Repeat the entire listing exactly. Omit all pictures.

→ **EXTRACTED ENTRIES**:
________________________
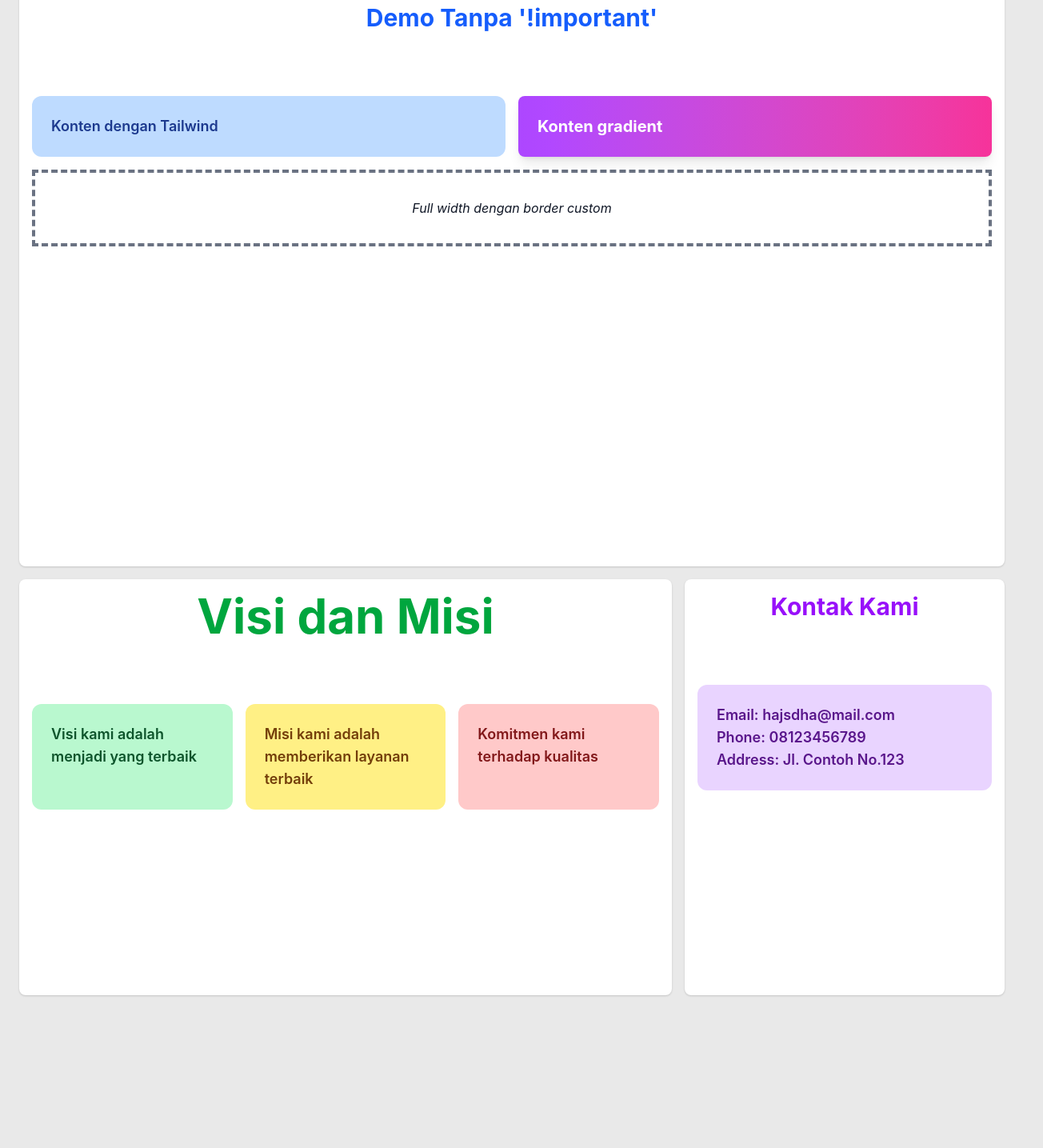
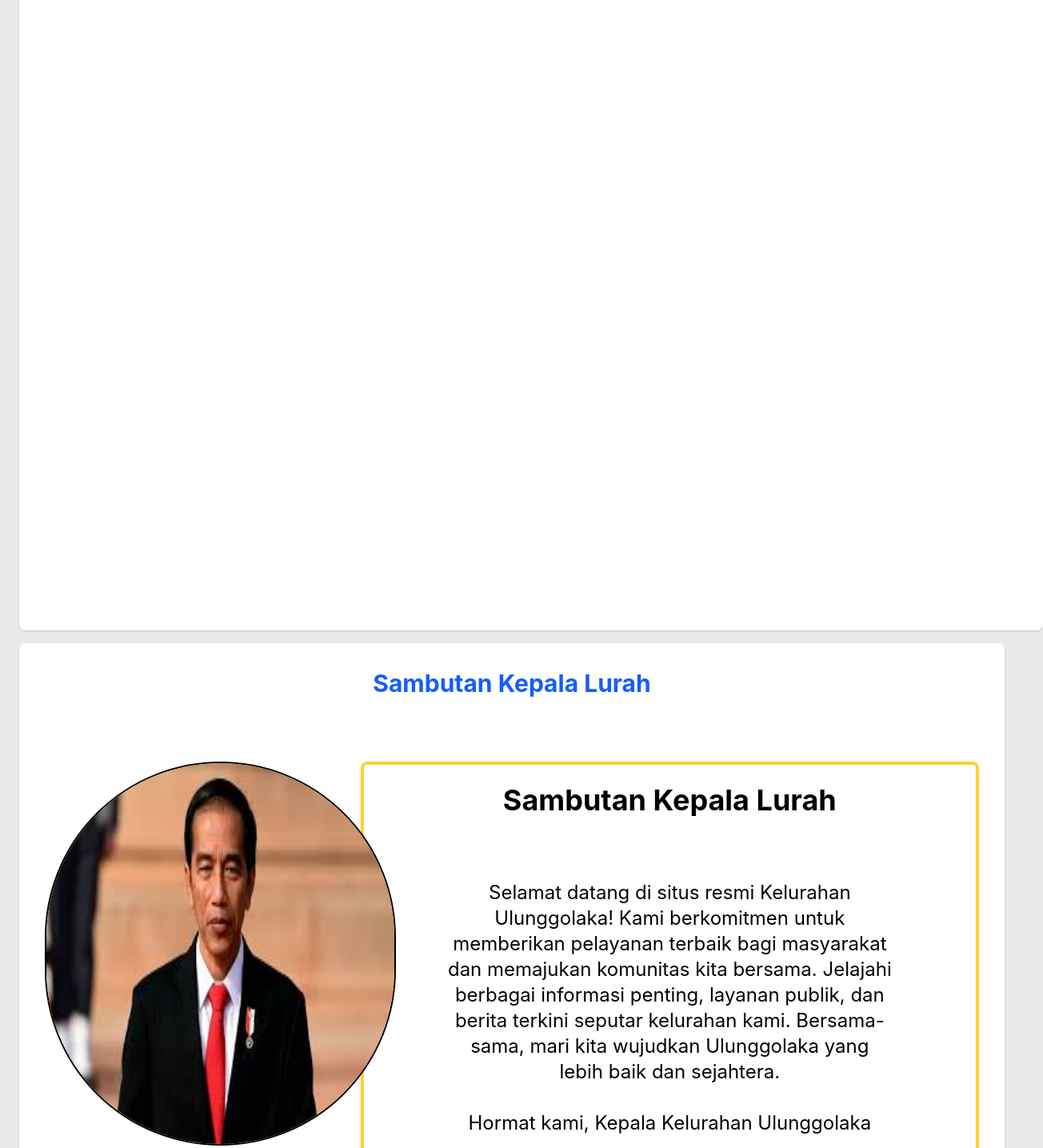
Before and after one commit to ArifLaode/react-profile, a React (Vite) app: page / in a window 1280 px wide. Shown: the part 100-1535 px from the top of the page at 80% size, 1304 px wide, since content can reach past the window. Before the commit the page ends 1384 px from the top, so only its background shows below. Built offline with nearby package versions, Linux system fonts and the light colour scheme; a web font is replaced by a local one.

Commit message:
renamed:    src/assets/place/sambutan.jpeg -> src/assets/sambutan.jpeg 	modified:   src/components/Section.tsx 	modified:   src/pages/Home.tsx 	modified:   src/styles/index.css

```diff
--- a/src/components/Section.tsx
+++ b/src/components/Section.tsx
@@ -29,6 +29,7 @@ export const SectionContent: React.FC<SectionContentProps> = ({
 type SectionProps = {
   title?: string;
   columns?: number;
+  id?: string;
   children: React.ReactNode;
   className?: string;
   titleClassName?: string;
@@ -38,6 +39,7 @@ type SectionProps = {
 const Section: React.FC<SectionProps> = ({
   title,
   columns = 12,
+  id,
   children,
   className = "",
   titleClassName = "",
@@ -47,12 +49,13 @@ const Section: React.FC<SectionProps> = ({
     <section
       // taruh className paling depan biar bisa override default
       className={`section ${className} bg-white p-8 box-border`}
-    >
-      {title && (
+      id={id}
+        >
+      {title ? (
         <h2 className={`section-title mb-4 ${titleClassName}`}>
           {title}
         </h2>
-      )}
+      ) : null}
 
       <div
         className={`section-container grid gap-4 ${containerClassName}`}
--- a/src/pages/Home.tsx
+++ b/src/pages/Home.tsx
@@ -1,46 +1,50 @@
 import Section, { SectionContent } from "../components/Section";
+import Sambutan from "../assets/sambutan.jpeg";
 
 const HomePage = () => {
   return (
     <>
+    <Section id="slider" className="h-screen w-screen bg-gray-100 ease-in duration-300">
+
+    </Section>
     <Section
-      title="Demo Tanpa '!important'"
+      title="Sambutan Kepala Lurah"
       columns={12}
-      className="h-[90vh] rounded-2xl shadow-lg bg-gray-100"
+      id="sambutan"
+      className="section h-[90vh] rounded-2xl shadow-lg bg-gray-10 ease-in duration-300"
       titleClassName="text-3xl font-bold text-blue-600 mb-20 align-center text-center"
       containerClassName="gap-1.5"
     >
-      <SectionContent col={6} className="bg-blue-200 p-6 rounded-xl hover:bg-blue-300 transition z-50">
-        <p className="text-lg font-semibold text-blue-900">
-          Konten dengan Tailwind
-        </p>
+      <SectionContent col={4} className="h-[60vh] flex items-end-safe -mr-15 justify-end">
+        <img src={Sambutan} alt="Sambutan Kepala Lurah" className="sambutan-image w-[60vh] border-2 border-black z-50 h-[60vh] rounded-full" />
       </SectionContent>
 
-      <SectionContent col={6} className="bg-gradient-to-r from-purple-500 to-pink-500 text-white p-6 rounded-lg shadow-lg z-10">
-        <p className="text-xl font-bold">Konten gradient</p>
-      </SectionContent>
-
-      <SectionContent col={12} className="border-dashed border-4 border-gray-500 p-8 text-center italic">
-        Full width dengan border custom
+      <SectionContent col={8} className="border-4 border-amber-300 text-black p-6 rounded-lg shadow-lg">
+        <p className="text-4xl text-center font-bold">Sambutan Kepala Lurah</p>
+        <div className="p-20 text-2xl text-center text-grey-800">
+          <p>Selamat datang di situs resmi Kelurahan Ulunggolaka! Kami berkomitmen untuk memberikan pelayanan terbaik bagi masyarakat dan memajukan komunitas kita bersama. Jelajahi berbagai informasi penting, layanan publik, dan berita terkini seputar kelurahan kami. Bersama-sama, mari kita wujudkan Ulunggolaka yang lebih baik dan sejahtera.</p>
+          <br/>
+          <p>Hormat kami, Kepala Kelurahan Ulunggolaka</p>
+        </div>
       </SectionContent>
     </Section>
 
    <div className="grid grid-cols-3 gap-4">
     <div className="col-span-2">
        <Section title="Visi dan Misi" columns={12} className="rounded-2xl shadow-lg w-full h-[65vh] bg-gray-100" titleClassName="text-6xl font-bold text-green-600 mb-20 align-center text-center" containerClassName="gap-1.5">
-      <SectionContent col={4} className="bg-green-200 p-6 rounded-xl hover:bg-green-300 transition z-50">
+      <SectionContent col={4} className="bg-green-200 p-6 rounded-xl hover:bg-green-300 transition">
         <p className="text-lg font-semibold text-green-900">
           Visi kami adalah menjadi yang terbaik
         </p>
       </SectionContent>
 
-      <SectionContent col={4} className="bg-yellow-200 p-6 rounded-xl hover:bg-yellow-300 transition z-50">
+      <SectionContent col={4} className="bg-yellow-200 p-6 rounded-xl hover:bg-yellow-300 transition">
         <p className="text-lg font-semibold text-yellow-900">
           Misi kami adalah memberikan layanan terbaik
         </p>
       </SectionContent>
 
-      <SectionContent col={4} className="bg-red-200 p-6 rounded-xl hover:bg-red-300 transition z-50">
+      <SectionContent col={4} className="bg-red-200 p-6 rounded-xl hover:bg-red-300 transition">
         <p className="text-lg font-semibold text-red-900">
           Komitmen kami terhadap kualitas
         </p>
@@ -49,7 +53,7 @@ const HomePage = () => {
     </div>
     <div className="col-span-1">
       <Section title="Kontak Kami" columns={1} className="rounded-2xl shadow-lg w-full h-[65vh] bg-gray-100" titleClassName="text-3xl font-bold text-purple-600 mb-20 align-center text-center" containerClassName="gap-1.5">
-        <SectionContent col={1} className="bg-purple-200 p-6 rounded-xl hover:bg-purple-300 transition z-50">
+        <SectionContent col={1} className="bg-purple-200 p-6 rounded-xl hover:bg-purple-300 transition">
           <p className="text-lg font-semibold text-purple-900">
             Email: hajsdha@mail.com <br/>
             Phone: 08123456789 <br/>
--- a/src/styles/index.css
+++ b/src/styles/index.css
@@ -29,7 +29,6 @@ body {
 
 .section {
   margin-bottom: 2vh;
-  padding: 2vh;
   background-color: #FFFFFF; /* Tailwind bg-white */
   border-radius: 0.5rem; /* Tailwind rounded-lg */
   margin-left: auto;
@@ -47,20 +46,6 @@ body {
   color: #1F2937; /* Tailwind text-gray-800 */
 }
 
-.section-box {
-  border: 1px solid #E5E7EB; /* Tailwind border-gray-200 */
-  border-radius: 0.5rem; /* Tailwind rounded-lg */
-  padding: 1.5rem; /* Tailwind p-6 */
-  background-color: #F9FAFB; /* Tailwind bg-gray-50 */
-}
-
-.sambutan-image {
-  width: 20%;
-  height: auto;
-  border-radius: 0.5rem; /* Tailwind rounded-lg */
-  margin-bottom: 1.5rem; /* Tailwind mb-6 */
-}
-
 .sambutan p {
   margin-bottom: 1rem; /* Tailwind mb-4 */
   color: #374151; /* Tailwind text-gray-700 */
```
Also changed, not shown: src/assets/sambutan.jpeg (renamed from src/assets/place/sambutan.jpeg).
________________________
→ **RESPONSE**:
Before and after one commit to ArifLaode/react-profile, a React (Vite) app: page / in a window 1280 px wide. Shown: the part 100-1535 px from the top of the page at 80% size, 1304 px wide, since content can reach past the window. Before the commit the page ends 1384 px from the top, so only its background shows below. Built offline with nearby package versions, Linux system fonts and the light colour scheme; a web font is replaced by a local one.

Commit message:
renamed:    src/assets/place/sambutan.jpeg -> src/assets/sambutan.jpeg 	modified:   src/components/Section.tsx 	modified:   src/pages/Home.tsx 	modified:   src/styles/index.css

```diff
--- a/src/components/Section.tsx
+++ b/src/components/Section.tsx
@@ -29,6 +29,7 @@ export const SectionContent: React.FC<SectionContentProps> = ({
 type SectionProps = {
   title?: string;
   columns?: number;
+  id?: string;
   children: React.ReactNode;
   className?: string;
   titleClassName?: string;
@@ -38,6 +39,7 @@ type SectionProps = {
 const Section: React.FC<SectionProps> = ({
   title,
   columns = 12,
+  id,
   children,
   className = "",
   titleClassName = "",
@@ -47,12 +49,13 @@ const Section: React.FC<SectionProps> = ({
     <section
       // taruh className paling depan biar bisa override default
       className={`section ${className} bg-white p-8 box-border`}
-    >
-      {title && (
+      id={id}
+        >
+      {title ? (
         <h2 className={`section-title mb-4 ${titleClassName}`}>
           {title}
         </h2>
-      )}
+      ) : null}
 
       <div
         className={`section-container grid gap-4 ${containerClassName}`}
--- a/src/pages/Home.tsx
+++ b/src/pages/Home.tsx
@@ -1,46 +1,50 @@
 import Section, { SectionContent } from "../components/Section";
+import Sambutan from "../assets/sambutan.jpeg";
 
 const HomePage = () => {
   return (
     <>
+    <Section id="slider" className="h-screen w-screen bg-gray-100 ease-in duration-300">
+
+    </Section>
     <Section
-      title="Demo Tanpa '!important'"
+      title="Sambutan Kepala Lurah"
       columns={12}
-      className="h-[90vh] rounded-2xl shadow-lg bg-gray-100"
+      id="sambutan"
+      className="section h-[90vh] rounded-2xl shadow-lg bg-gray-10 ease-in duration-300"
       titleClassName="text-3xl font-bold text-blue-600 mb-20 align-center text-center"
       containerClassName="gap-1.5"
     >
-      <SectionContent col={6} className="bg-blue-200 p-6 rounded-xl hover:bg-blue-300 transition z-50">
-        <p className="text-lg font-semibold text-blue-900">
-          Konten dengan Tailwind
-        </p>
+      <SectionContent col={4} className="h-[60vh] flex items-end-safe -mr-15 justify-end">
+        <img src={Sambutan} alt="Sambutan Kepala Lurah" className="sambutan-image w-[60vh] border-2 border-black z-50 h-[60vh] rounded-full" />
       </SectionContent>
 
-      <SectionContent col={6} className="bg-gradient-to-r from-purple-500 to-pink-500 text-white p-6 rounded-lg shadow-lg z-10">
-        <p className="text-xl font-bold">Konten gradient</p>
-      </SectionContent>
-
-      <SectionContent col={12} className="border-dashed border-4 border-gray-500 p-8 text-center italic">
-        Full width dengan border custom
+      <SectionContent col={8} className="border-4 border-amber-300 text-black p-6 rounded-lg shadow-lg">
+        <p className="text-4xl text-center font-bold">Sambutan Kepala Lurah</p>
+        <div className="p-20 text-2xl text-center text-grey-800">
+          <p>Selamat datang di situs resmi Kelurahan Ulunggolaka! Kami berkomitmen untuk memberikan pelayanan terbaik bagi masyarakat dan memajukan komunitas kita bersama. Jelajahi berbagai informasi penting, layanan publik, dan berita terkini seputar kelurahan kami. Bersama-sama, mari kita wujudkan Ulunggolaka yang lebih baik dan sejahtera.</p>
+          <br/>
+          <p>Hormat kami, Kepala Kelurahan Ulunggolaka</p>
+        </div>
       </SectionContent>
     </Section>
 
    <div className="grid grid-cols-3 gap-4">
     <div className="col-span-2">
        <Section title="Visi dan Misi" columns={12} className="rounded-2xl shadow-lg w-full h-[65vh] bg-gray-100" titleClassName="text-6xl font-bold text-green-600 mb-20 align-center text-center" containerClassName="gap-1.5">
-      <SectionContent col={4} className="bg-green-200 p-6 rounded-xl hover:bg-green-300 transition z-50">
+      <SectionContent col={4} className="bg-green-200 p-6 rounded-xl hover:bg-green-300 transition">
         <p className="text-lg font-semibold text-green-900">
           Visi kami adalah menjadi yang terbaik
         </p>
       </SectionContent>
 
-      <SectionContent col={4} className="bg-yellow-200 p-6 rounded-xl hover:bg-yellow-300 transition z-50">
+      <SectionContent col={4} className="bg-yellow-200 p-6 rounded-xl hover:bg-yellow-300 transition">
         <p className="text-lg font-semibold text-yellow-900">
           Misi kami adalah memberikan layanan terbaik
         </p>
       </SectionContent>
 
-      <SectionContent col={4} className="bg-red-200 p-6 rounded-xl hover:bg-red-300 transition z-50">
+      <SectionContent col={4} className="bg-red-200 p-6 rounded-xl hover:bg-red-300 transition">
         <p className="text-lg font-semibold text-red-900">
           Komitmen kami terhadap kualitas
         </p>
@@ -49,7 +53,7 @@ const HomePage = () => {
     </div>
     <div className="col-span-1">
       <Section title="Kontak Kami" columns={1} className="rounded-2xl shadow-lg w-full h-[65vh] bg-gray-100" titleClassName="text-3xl font-bold text-purple-600 mb-20 align-center text-center" containerClassName="gap-1.5">
-        <SectionContent col={1} className="bg-purple-200 p-6 rounded-xl hover:bg-purple-300 transition z-50">
+        <SectionContent col={1} className="bg-purple-200 p-6 rounded-xl hover:bg-purple-300 transition">
           <p className="text-lg font-semibold text-purple-900">
             Email: hajsdha@mail.com <br/>
             Phone: 08123456789 <br/>
--- a/src/styles/index.css
+++ b/src/styles/index.css
@@ -29,7 +29,6 @@ body {
 
 .section {
   margin-bottom: 2vh;
-  padding: 2vh;
   background-color: #FFFFFF; /* Tailwind bg-white */
   border-radius: 0.5rem; /* Tailwind rounded-lg */
   margin-left: auto;
@@ -47,20 +46,6 @@ body {
   color: #1F2937; /* Tailwind text-gray-800 */
 }
 
-.section-box {
-  border: 1px solid #E5E7EB; /* Tailwind border-gray-200 */
-  border-radius: 0.5rem; /* Tailwind rounded-lg */
-  padding: 1.5rem; /* Tailwind p-6 */
-  background-color: #F9FAFB; /* Tailwind bg-gray-50 */
-}
-
-.sambutan-image {
-  width: 20%;
-  height: auto;
-  border-radius: 0.5rem; /* Tailwind rounded-lg */
-  margin-bottom: 1.5rem; /* Tailwind mb-6 */
-}
-
 .sambutan p {
   margin-bottom: 1rem; /* Tailwind mb-4 */
   color: #374151; /* Tailwind text-gray-700 */
```
Also changed, not shown: src/assets/sambutan.jpeg (renamed from src/assets/place/sambutan.jpeg).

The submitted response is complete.